The Pennsylvania Derby was run on Labor Day from 1990 to 2009, a nice race for 3-year-olds that had very little national juice. It was too close to the Travers and too far from the Breeders’ Cup to attract the best horses in the division.

Prior to that 20-year stint on Labor Day, the Pennsylvania Derby had first been run on Memorial Day from 1979-84 and then in mid-September, late September, or early October from 1985-89.

Once slot-machine money started to kick in when the machines went live in late 2006, an opportunity arose for Parx and its signature race to become national players. Management had the money to attract the big boys, but it was never going to happen on Labor Day, even with the purse raised to $1 million.

The decision was made in 2010 to move the Pennsylvania Derby to later in September, a month after the Travers and six weeks before the Breeders’ Cup. A bonus system was instituted in 2011 to give an incentive to the connections of any horse who won a Triple Crown race, the Haskell, or the Travers to run in the Pennsylvania Derby.

The race went on local television in 2011. In 2012, the Cotillion, a new Grade 1 race, was moved to Pennsylvania Derby Day to give Parx an “event” to build around.

That year, the Travers dead-heat winners (Alpha and Golden Ticket) traveled south to run in the Pennsylvania Derby. Last year, the top two runners in another photo-finish Travers (Will Take Charge and Moreno) came to Parx. Will Take Charge won the race and went on to become the first Pennsylvania Derby winner to be named champion 3-year-old male.

The timing of the race, the purse, and the bonus had given Parx a chance to attract the “big” horse. This year, the track got the biggest horse of all.

Since the race was moved four years ago, there is no doubt that the most popular and accomplished 3-year-old is California Chrome: a six-race winning streak earlier this year; wins in the Santa Anita Derby, Kentucky Derby, and Preakness; and less than two lengths from the Triple Crown when fourth in the Belmont Stakes.

When California Chrome got his post-Triple Crown break at Harris Farms in the San Joaquin Valley, the Pennsylvania Derby had its opening. The colt simply was not going to be ready for any of the other major summer 3-year-old stakes. The only issue was geography. In a perfect world, trainer Art Sherman would rather not have to put California Chrome on a plane for the only race he would run prior to the Nov. 1 Breeders’ Cup Classic.

But the race at Parx simply made too much sense – the timing, the purse, and the $200,000 in bonuses that Sherman and the owners will share. Essentially, California Chrome will be heavily favored to win $800,000: the $600,000 for winning and the $200,000 for coming out of the starting gate. The decision to come east really wasn’t that complicated.

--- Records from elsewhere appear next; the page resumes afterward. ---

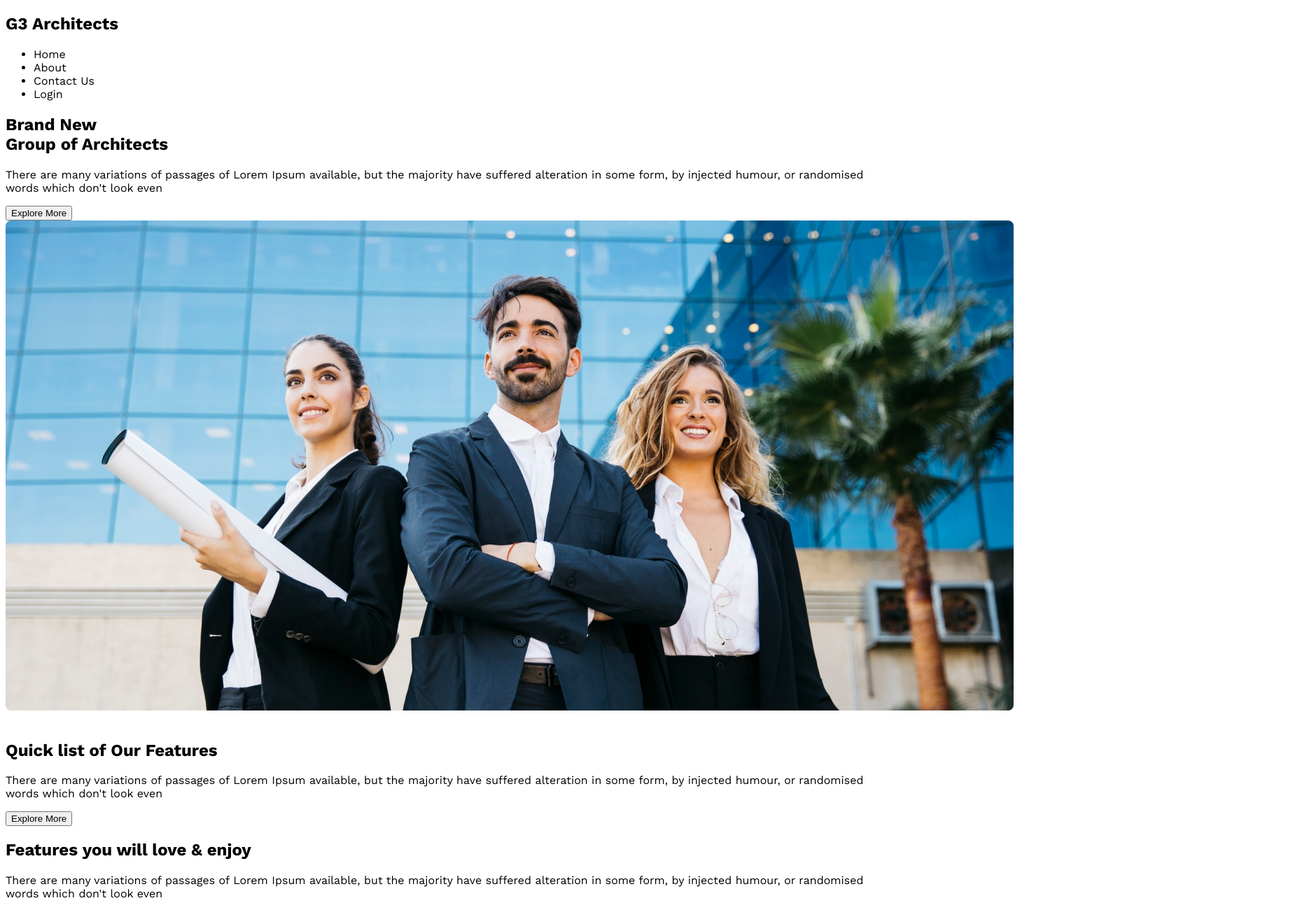
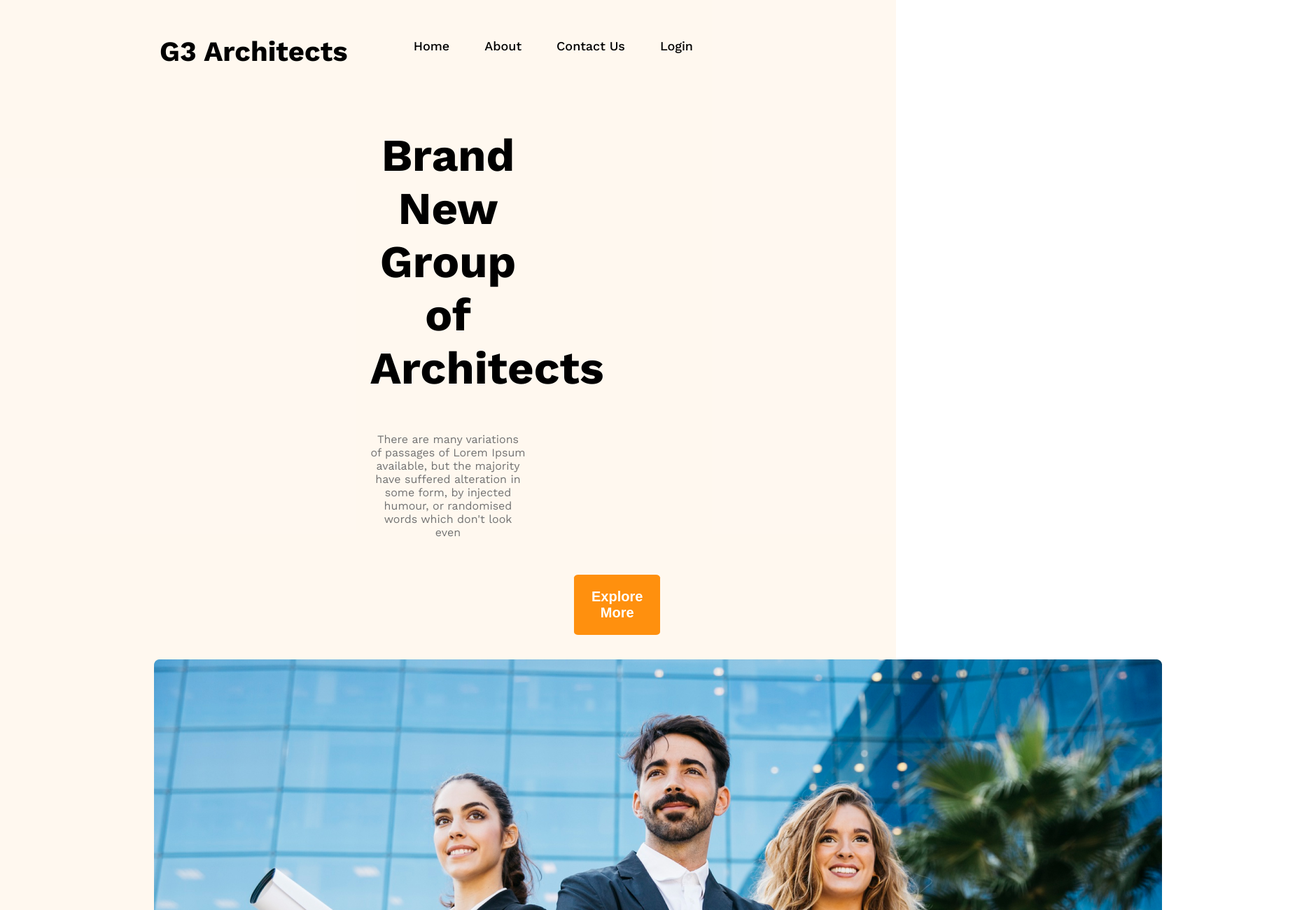
Before and after one commit to syfulsharif/architects-agency-web, a plain HTML site: page index.html in a window 1280 px wide. Shown: the top 1300 px of the page at 70% size, 1880 px wide, since content can reach past the window. Drawn offline with nearby package versions, Linux system fonts and the light colour scheme.

Commit message:
Next sectino updated

```diff
--- a/index.html
+++ b/index.html
@@ -1,13 +1,16 @@
 <!DOCTYPE html>
 <html lang="en">
+
 <head>
     <meta charset="UTF-8">
     <meta name="viewport" content="width=device-width, initial-scale=1.0">
     <link rel="stylesheet" href="stylesheet/style.css">
     <title>Architects | Agency Website</title>
 </head>
+
 <body>
     <header>
+        <section class="nav-sec">
             <nav>
                 <div class="logo">
                     <h2>G3 Architects</h2>
@@ -21,21 +24,26 @@
                     </ul>
                 </div>
             </nav>
-        <section class="hero">
             <div class="hero-text">
                 <h1>Brand New <br> Group of Architects</h1>
-                <p>There are many variations of passages of Lorem Ipsum available, but the majority have suffered alteration in some form, by injected humour, or randomised words which don't look even</p>
-                <button>Explore More</button>
+                <p>There are many variations of passages of Lorem Ipsum available, but the majority have suffered
+                    alteration in some form, by injected humour, or randomised words which don't look even</p>
+            </div>
+            <button class="explore-btn">Explore More</button> <br>
             <img src="images/banner.png" alt="">
-            </div>
         </section>
+    </header>
+    <main>
         <section class="features">
             <div class="feature-images">
-                <img src="" alt=""><img src="" alt=""><img src="" alt=""><img src="" alt="">
+                <img src="images/team1.png" alt=""><img src="images/team2.png" alt=""><img src="images/team3.png"
+                    alt=""><img src="images/team4.png" alt="">
             </div>
             <div class="feature-list">
-                <h2 class="feat-heading">Quick list of Our Features</h2>
-                <p class="feat-text">There are many variations of passages of Lorem Ipsum available, but the majority have suffered alteration in some form, by injected humour, or randomised words which don't look even</p>
+                <h2 class="feat-heading">Quick list <span id="of-our-style">of Our</span> <br> <span id="features-style">Features</span></h2>
+                <p class="feat-text">There are many variations of passages of Lorem Ipsum available, but the majority
+                    have
+                    suffered alteration in some form, by injected humour, or randomised words which don't look even</p>
                 <button class="feat-btn">Explore More</button>
             </div>
         </section>
@@ -45,22 +53,28 @@
                     <div class="vl"></div>
                     <h2>Features you will love & enjoy</h2>
                 </div>
-                <p>There are many variations of passages of Lorem Ipsum available, but the majority have suffered alteration in some form, by injected humour, or randomised words which don't look even</p>
+                <p>There are many variations of passages of Lorem Ipsum available, but the majority have suffered
+                    alteration
+                    in some form, by injected humour, or randomised words which don't look even</p>
                 <div class="feat-card">
                     <h3>Dexktop & Mobile Version</h3>
-                    <p>There are many variations of passages of Lorem Ipsum available, but the majority have suffered alteration in some form, by injected humour, or randomised...........</p>
+                    <p>There are many variations of passages of Lorem Ipsum available, but the majority have suffered
+                        alteration in some form, by injected humour, or randomised...........</p>
                 </div>
                 <div class="feat-card">
                     <h3>Super Easy to Edit</h3>
-                    <p>There are many variations of passages of Lorem Ipsum available, but the majority have suffered alteration in some form, by injected humour, or randomised...........</p>
+                    <p>There are many variations of passages of Lorem Ipsum available, but the majority have suffered
+                        alteration in some form, by injected humour, or randomised...........</p>
                 </div>
                 <div class="feat-card">
                     <h3>Drag & Drop Builder</h3>
-                    <p>There are many variations of passages of Lorem Ipsum available, but the majority have suffered alteration in some form, by injected humour, or randomised...........</p>
+                    <p>There are many variations of passages of Lorem Ipsum available, but the majority have suffered
+                        alteration in some form, by injected humour, or randomised...........</p>
                 </div>
                 <div class="feat-card">
                     <h3>Awesome Modern Design</h3>
-                    <p>There are many variations of passages of Lorem Ipsum available, but the majority have suffered alteration in some form, by injected humour, or randomised...........</p>
+                    <p>There are many variations of passages of Lorem Ipsum available, but the majority have suffered
+                        alteration in some form, by injected humour, or randomised...........</p>
                 </div>
             </div>
             <div class="feat-desc-img">
@@ -72,7 +86,9 @@
         </section>
         <section class="facts">
             <h2>Some Facts</h2>
-            <p>There are many variations of passages of Lorem Ipsum available, but the majority have suffered alteration.</p>
+            <p>There are many variations of passages of Lorem Ipsum available, but the majority have suffered
+                alteration.
+            </p>
             <div class="facts-container">
                 <div class="fact-box"></div>
                 <div class="fact-box"></div>
@@ -82,7 +98,9 @@
         </section>
         <section class="sponsors">
             <h2>Our Sponspors</h2>
-            <p>There are many variations of passages of Lorem Ipsum available, but the majority have suffered alteration.</p>
+            <p>There are many variations of passages of Lorem Ipsum available, but the majority have suffered
+                alteration.
+            </p>
             <div class="sponsor-container">
                 <img src="" alt="">
                 <img src="" alt="">
@@ -91,10 +109,13 @@
                 <img src="" alt="">
             </div>
         </section>
-    </header>
+    </main>
+
+
     <footer>
         <p>All rights reserved copyright@2023 startup landing page design</p>
     </footer>
 
 </body>
+
 </html>
--- a/stylesheet/style.css
+++ b/stylesheet/style.css
@@ -1,5 +1,136 @@
-@import url('https://fonts.googleapis.com/css2?family=Poppins:wght@500&family=Titillium+Web:wght@600&family=Work+Sans:wght@400;500;600;700&display=swap');
+@import url("https://fonts.googleapis.com/css2?family=Poppins:wght@500&family=Titillium+Web:wght@600&family=Work+Sans:wght@400;500;600;700&display=swap");
 
+/* Body */
 body {
-    font-family: 'Work Sans', sans-serif;
+  font-family: "Work Sans", sans-serif;
+  margin: 0;
+  padding: 0;
 }
+
+/* Nav Styles */
+.nav-sec {
+  background-color: #ff900e10;
+}
+nav {
+  margin-bottom: 50px;
+  display: flex;
+  justify-content: space-between;
+  align-items: center;
+}
+.nav-menu {
+  margin-right: 240px;
+}
+
+.logo h2 {
+  font-weight: 700;
+  font-size: 40px;
+  margin-left: 228px;
+  margin-top: 50px;
+}
+
+.nav-menu ul {
+  display: flex;
+  justify-content: space-between;
+  list-style: none;
+  align-items: center;
+}
+
+.nav-menu ul li {
+  margin-right: 50px;
+  font-size: 18px;
+  font-weight: 500;
+}
+
+.hero-text {
+  padding-left: 529px;
+  padding-right: 529px;
+}
+
+.hero-text h1 {
+  text-align: center;
+  font-size: 65px;
+}
+
+.hero-text p {
+  text-align: center;
+  color: #727272;
+}
+
+.explore-btn {
+  margin-left: 820px;
+  margin-right: 820px;
+  padding: 25px;
+  padding-right: 25px;
+  padding-top: 20px;
+  padding-bottom: 20px;
+  background-color: #ff900e;
+  color: #ffffff;
+  font-size: 20px;
+  font-weight: 600;
+  border: none;
+  border-radius: 5%;
+  margin-top: 35px;
+  margin-bottom: 35px;
+}
+
+.nav-sec img {
+  width: 1440px;
+  height: 700px;
+  padding-left: 220px;
+  padding-right: 220px;
+  margin-bottom: 45px;
+}
+
+/* Features section */
+.features {
+  display: flex;
+  margin-left: 300px;
+  margin-right: 300px;
+}
+.feature-images {
+  width: 50%;
+  display: grid;
+  grid-template-columns: repeat(2, 1fr);
+  grid-column-gap: 20px;
+  grid-row-gap: 20px;
+}
+
+.feature-images img {
+  width: 342px;
+  height: 342px;
+}
+
+.feature-list {
+  padding: 90px;
+  width: 50%;
+  margin-top: 150px;
+}
+
+.feat-heading {
+  font-size: 45px;
+  font-weight: 400;
+}
+
+#of-our-style {
+  font-weight: bold;
+}
+
+#features-style {
+  color: #FF900E;
+  font-weight: 700;
+}
+
+.feat-text {
+  color: #727272;
+  margin-bottom: 30px;
+}
+
+.feat-btn {
+  background-color: #ff900e;
+  color: #ffffff;
+  font-size: 20px;
+  font-weight: 600;
+  border: none;
+  border-radius: 5%;
+  padding: 20px;
+}
```
Also changed, not shown: images/team1.png (added), images/team2.png (added), images/team3.png (added), images/team4.png (added). Lines whose indentation alone changed are shown as unchanged.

It was either that or run in the $300,000 Awesome Again Stakes on Sept. 27 at Santa Anita against older horses for a winner’s share that would be less than the bonus.

“Santa Anita said, ‘We know the $100,000 that you and the owners will get made your decision,’ ” Sherman told me last week. “I told them, ‘It sure as hell helped.’ ”

On Sept. 20, Parx Racing, once Keystone and then Philadelphia Park, is scheduled to host its first Kentucky Derby winner. Spectacular Bid made the final start of his 2-year-old season in the 1978 Heritage Stakes at Keystone. Smarty Jones made the first two starts of his career at Philadelphia Park, his home track. The Chapmans and trainer John Servis had actually planned to skip the 2004 Travers and run Smarty Jones in that year’s Pennsylvania Derby, but the colt was retired a few weeks before the race.

So, Sept. 20 will be the biggest day not just in the 40-year history of Parx but in the history of Pennsylvania racing. California Chrome will be the story, but he won’t be the only story. The $1 million Cotillion is definitely getting Kentucky Oaks winner Untapable, probably three-time Grade 1 winner Sweet Reason, and possibly Coaching Club American Oaks and Alabama winner Stopchargingmaria. The track will get every bit the event it was hoping for when the races were joined up in 2012.

By next year, the Pennsylvania Derby is likely to join the Cotillion as a Grade 1 race. When you attract the eventual 3-year-old champion male and the Derby and Preakness winner in consecutive years, committees notice. With California Chrome running, awareness of the race will increase dramatically for owners, trainers, and fans. That was the whole idea when the Pennsylvania Derby was moved from Labor Day. In Year 5 of the Great Move, the Pennsylvania Derby has hit a home run.